There is no denying that some law firms view alternative legal services providers such as Factor as competitors, particularly for corporate legal work.
But over the past year, Factor has demonstrated that it can have highly productive partnerships with law firms, as it did in a unique partnership with Allen & Overy to provide LIBOR remediation, and then did again in a partnership with Akin Gump to manage transactions for a renewable energy fund, a partnership that reportedly resulted in cost reductions of 60%.
Now, building on these experiences, Factor is launching a productized, tech-enabled Legal Transaction Optimization service specifically for law firms. The service will provide transaction management, due diligence and documentation support to deal teams.
The value proposition for law firms is that the service enables them to meet clients’ demands for lowering the cost of their services, while also freeing the firm’s legal professionals to focus on higher-value aspects of deals.
“By transferring the transaction management work to a more tech-enabled, cost-competitive platform, law firms win more deals, boost margins and direct their associates to premium work,” says Factor, which spun off in 2019 from alternative legal services provider Axiom.
Specific services Factor will offer firms include:
- Transaction management. Checklist maintenance, signatures, centralized coordination, document routing, and closing set assembly.
- Due diligence. Maintaining the due diligence questionnaire and the review of underlying documents.
- Documentation. Ancillary agreements, templated contracts (e.g. under a fund umbrella developed by the law firm), side documents, consents, assignments, novations, and others.
Ed Sohn, head of solutions at Factor, told me during an interview Friday that in transactional practice, much of the high-volume work is still being done by first- and second-year associates. While the work is important to the deal, it is not strategic advisory work, and clients do not way to pay firms’ hourly rates to get it done.
“We think that we figured something out to relieve some of that pressure, to be a little bit of a relief valve on cost-efficiency. And we also think that we have something in our capabilities that is really custom made for this.”
Sohn believes this new product could become the blueprint for how transactions are done in years ahead. He drew an analogy to the early days of e-discovery, when many firms resisted farming out document review to managed services companies such as Pangea3, where Sohn was formerly an executive. But as firms came to see the value of third-party managed review, they went from being adverse to the concept to embracing it.

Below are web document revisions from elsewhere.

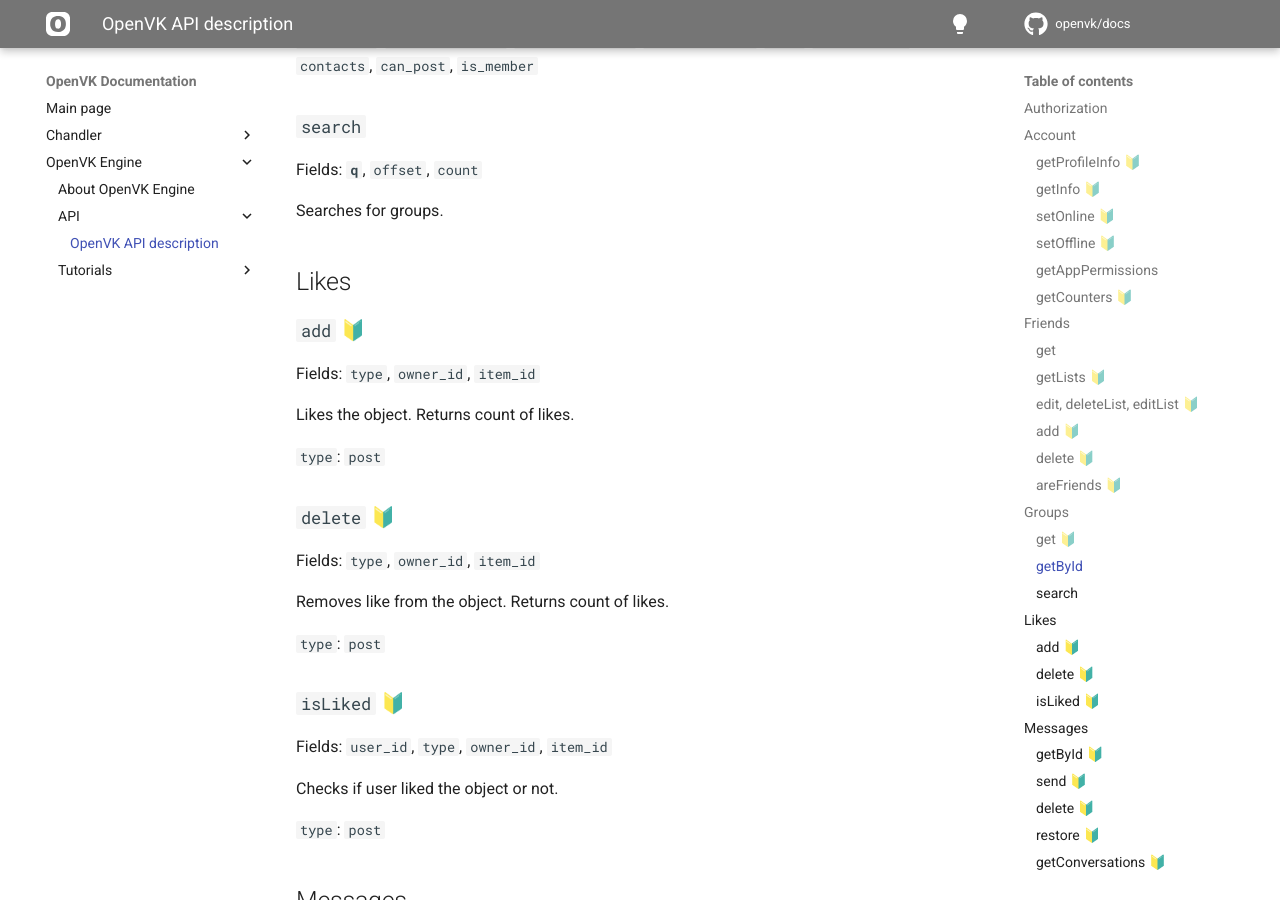
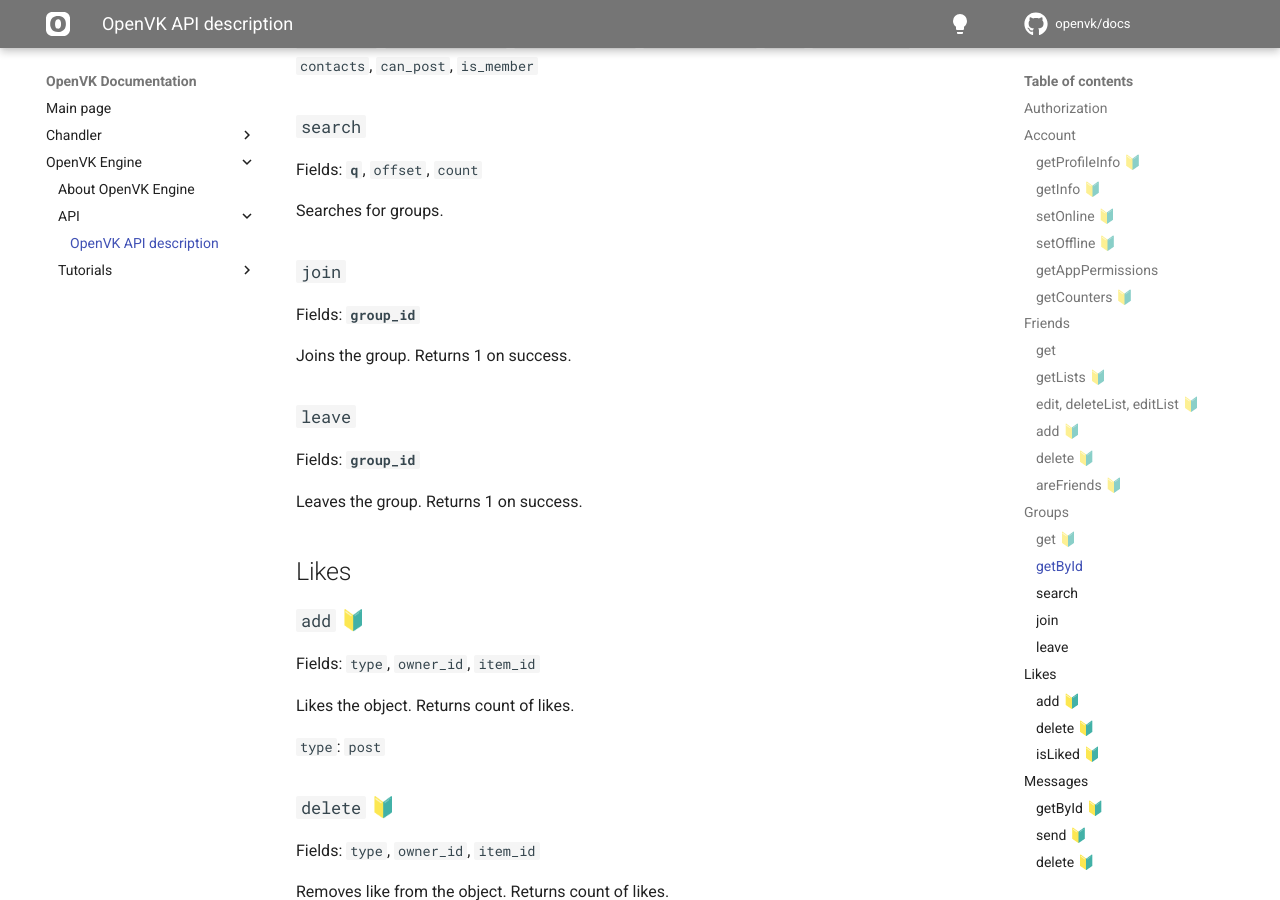
Before and after one commit to OpenVK/docs, an MkDocs documentation site: the page built from docs/openvk_engine/api/description.md, in a window 1280 px wide and 900 px high, scrolled down 3901 px. Built offline with MkDocs 1.6.1 and Material for MkDocs 9.7.7, drawn with Linux system fonts in a browser that asks for light colours; comment, search, counter and statistics services are not loaded.

Commit message:
group join/leave

```diff
--- a/docs/openvk_engine/api/description.md
+++ b/docs/openvk_engine/api/description.md
@@ -170,6 +170,18 @@
 Fields: **`q`**, `offset`, `count`
 
 Searches for groups.
+
+### `join`
+
+Fields: **`group_id`**
+
+Joins the group. Returns 1 on success.
+
+### `leave`
+
+Fields: **`group_id`**
+
+Leaves the group. Returns 1 on success.
 
 ## Likes
 
```
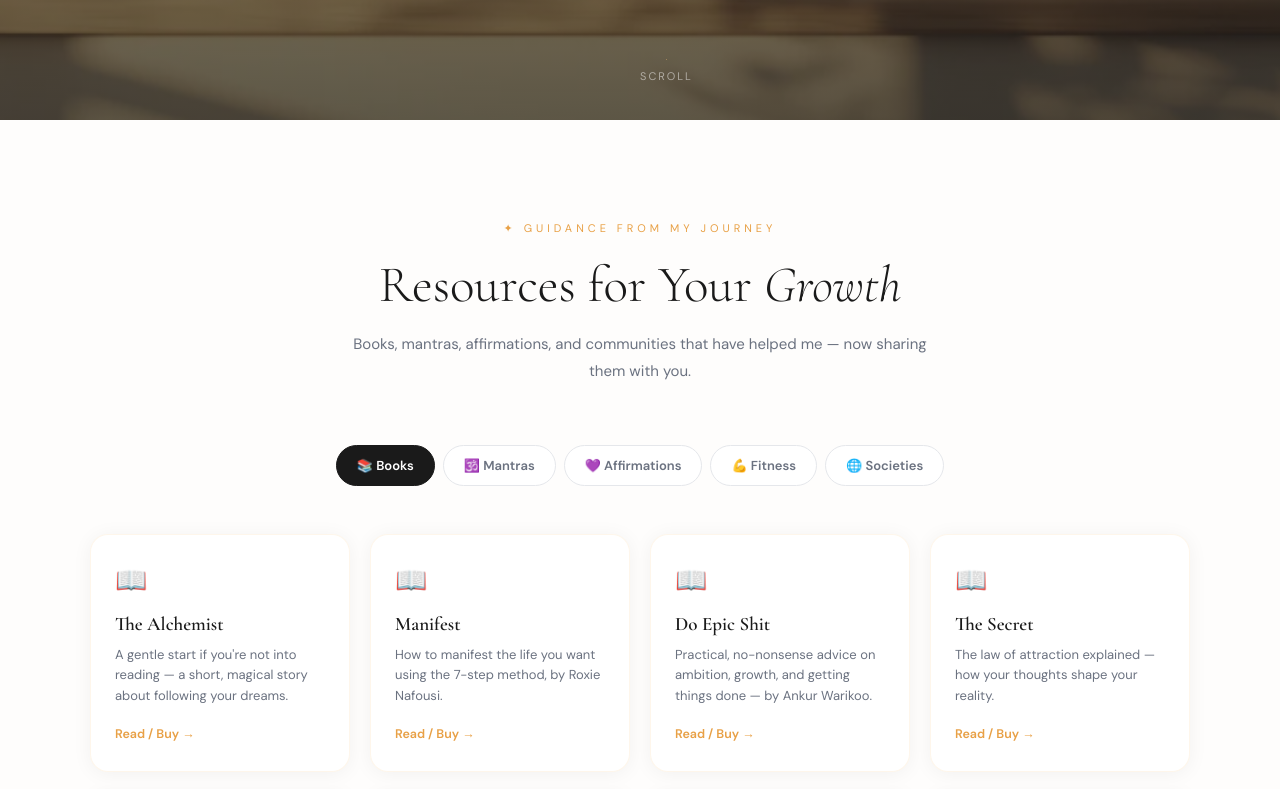
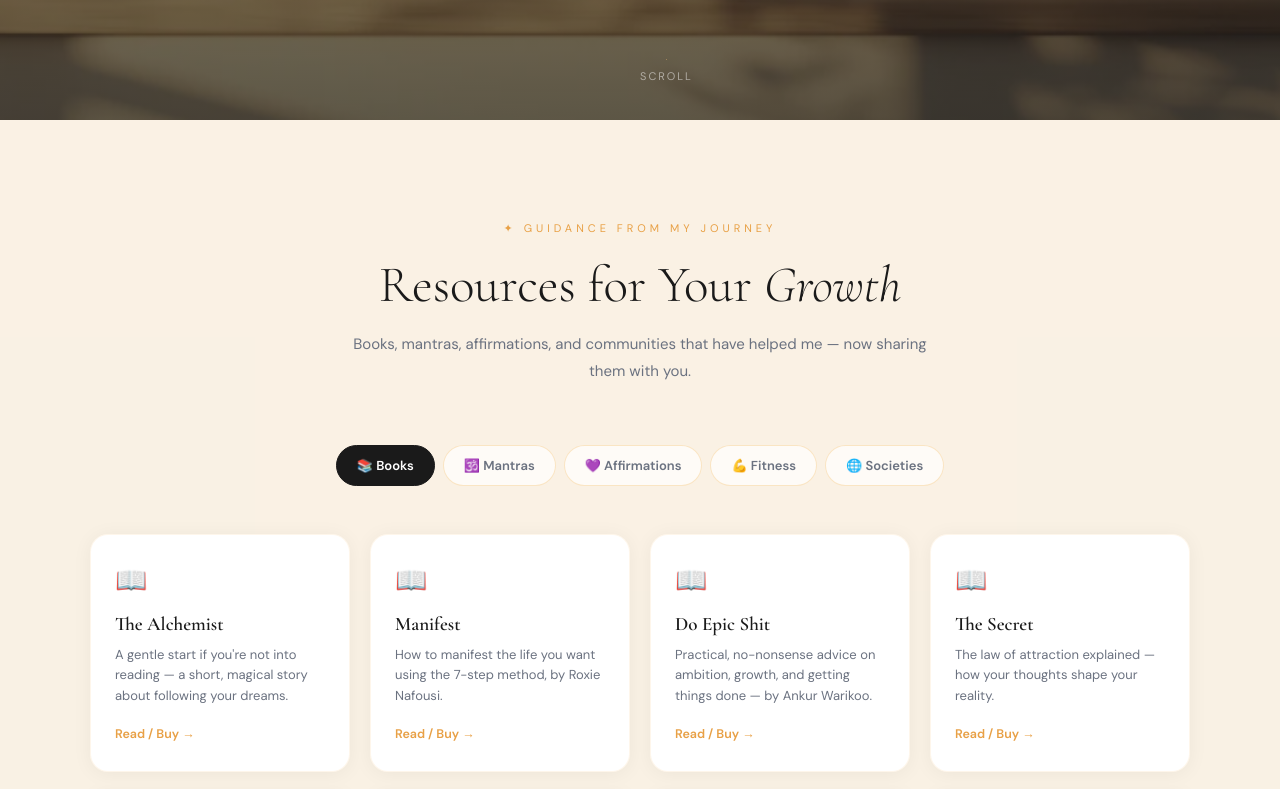
Before and after one commit to AayushiMohan/LifeTrack-For-Mental-Wellbeing, a plain HTML site: page dist/index.html in a window 1280 px wide. Shown: the part 680-1469 px from the top of the page. Drawn offline with nearby package versions, Linux system fonts and the light colour scheme.

Commit message:
Update index.html

```diff
--- a/dist/index.html
+++ b/dist/index.html
@@ -711,9 +711,9 @@
       .footer { padding: 24px 20px; }
       .footer-links { gap: 20px; }
     }
-    /* ── RESOURCES SECTION ── */
+/* ── RESOURCES SECTION ── */
 .resources-section {
-  background: rgba(255,255,255,0.8);
+  background: rgba(244, 194, 119, 0.10);
   padding: 100px 40px;
 }
 
@@ -729,8 +729,8 @@
 .res-tab {
   padding: 10px 20px;
   border-radius: 100px;
-  border: 1.5px solid #e5e7eb;
-  background: white;
+  border: 1.5px solid rgba(244, 194, 119, 0.4);
+  background: rgba(255, 255, 255, 0.7);
   color: var(--muted);
   font-family: 'DM Sans', sans-serif;
   font-size: 13px;
@@ -749,7 +749,6 @@
   color: white;
   border-color: var(--dark);
 }
-
 .res-panel {
   display: none;
   max-width: 1100px;
```
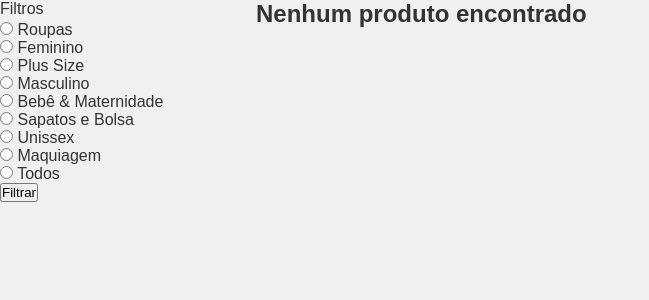
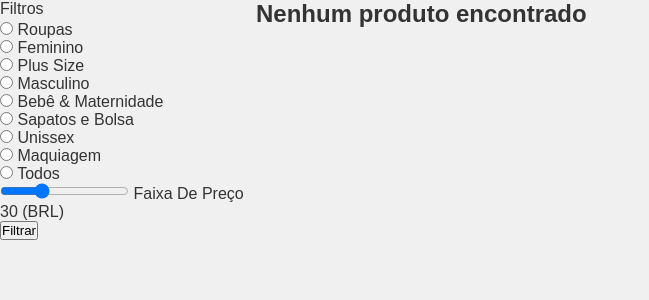
Before and after one commit to danilolmoura/shein, a Flask app: page /produtos/ in a window 1280 px wide. Shown: the top 300 px of the page, without its empty margins (0-649 px from the left). Run offline with Flask 3, Linux system fonts and the light colour scheme; data that the repository does not hold is empty.

Commit message:
adicionar filtro de range na tela de produtos

```diff
--- a/app.py
+++ b/app.py
@@ -4,7 +4,6 @@ from flask import Flask, redirect, render_template, request, url_for
 from flask_sqlalchemy import SQLAlchemy
 
 app = Flask(__name__)
-
 
 # Configura banco de dados
 app.config['SQLALCHEMY_DATABASE_URI'] = 'sqlite:///shein.db'
@@ -23,9 +22,6 @@ class Produto(db.Model):
 
 with app.app_context():
     db.create_all()
-
-# Fim banco de dados
-
 
 categorias= {
     "roupas": "Roupas",
@@ -69,17 +65,17 @@ def produtos(categoria):
     # produtos =
     if request.method == 'POST':
         categoria = request.form.get('categoria')
+        faixa_preco = request.form.get('faixa_preco')
         if categoria == "todos":
             categoria = None
-
-    if categoria == None:
+        print(faixa_preco)
+        produtos = Produto.query.filter(Produto.categoria==categoria).filter(Produto.preco<=faixa_preco).all()
+    else:
         produtos = Produto.query.all()
-    else:
-        produtos = Produto.query.filter_by(categoria=categoria).all()
 
 
     return render_template('produtos.html', produtos = produtos,categorias=categorias,total_produtos=len(produtos))
 
 
 if __name__ == '__main__':
-    app.run(debug=True)
+    app.run(debug=True, host="0.0.0.0", port=4000)
--- a/templates/produtos.html
+++ b/templates/produtos.html
@@ -1,9 +1,9 @@
 <link rel="stylesheet" href="{{ url_for('static', filename='css/styles.css') }}">
 
 
-<div style="display: flex;">
 
 
+<div style="display: flex;">
     <div class="filtros">
         <form action="/produtos" method="post">
             Filtros
@@ -16,10 +16,21 @@
                     </label>
                 </div>
                 {% endfor %}
+
+                <div class="filtros-preco">
+                    <div class="filtros-preco">
+                        <input type="range" id="faixa_preco" name="faixa_preco" min="0" max="100" value="30" step="1" />
+                        <label for="faixa_preco">
+                            Faixa De Preço <span id="faixa_preco_valor">30</span> (BRL)
+                        </label>
+                    </div>
+                </div>
                 <div>
                     <input type="submit" value="Filtrar">
                 </div>
             </div>
+
+
         </form>
     </div>
 
@@ -77,3 +88,14 @@
 
 
 </div>
+
+
+
+<script>
+    const faixaPrecoInput = document.getElementById('faixa_preco');
+    const faixaPrecoValorLabel = document.getElementById('faixa_preco_valor');
+
+    faixaPrecoInput.addEventListener('change', function () {
+        faixaPrecoValorLabel.textContent = faixaPrecoInput.value;
+    });
+</script>
```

“Today, if you had a law firm put 1,000 hours of document review on their bill, I think they’d be in trouble,” Sohn said. “That’s now become the new norm, right. … Our service here is doing something similar in the transactional world.”
Perhaps a foreshadowing of today’s product launch came in March, when Factor announced that Andrew Ballheimer, who recently retired as global managing partner at Allen & Overy, had joined its board of directors. The move was seen by some as symbolizing a bridge between traditional law practice and new forms of legal services delivery.
“Clients will continue to ask outside counsel to deliver better value. It is, therefore, the right strategic move for law firms to find ways to incorporate more cost efficiency, without cutting rates,” Ballheimer said in a statement provided by Factor. “This offering is the missing factor to complete that formula, and I believe it’s an important milestone in the evolution of the legal services market.”
Sohn said he sees this product as appropriate for virtually any types or scale of transactions, except perhaps the most high-end deals.
He envisions the typical model to involve a series of small deals that have downstream impact, such as frequent real estate transactions or project finance transactions, that are individually not gigantic, but that have downstream impact on how they are securitized or where they get turned into a derivative or utility or sale leaseback.
“That’s where we would be able to really help the law firm run very leanly and still have access to all the capability that they need to accomplish those deals.”
“This is really more about law firms,” Sohn said, “and helping them crack the profitability problem that they’re facing, and really bring best-in-breed capabilities to them, and also free up their associates to be doing the high-level work they should be doing.”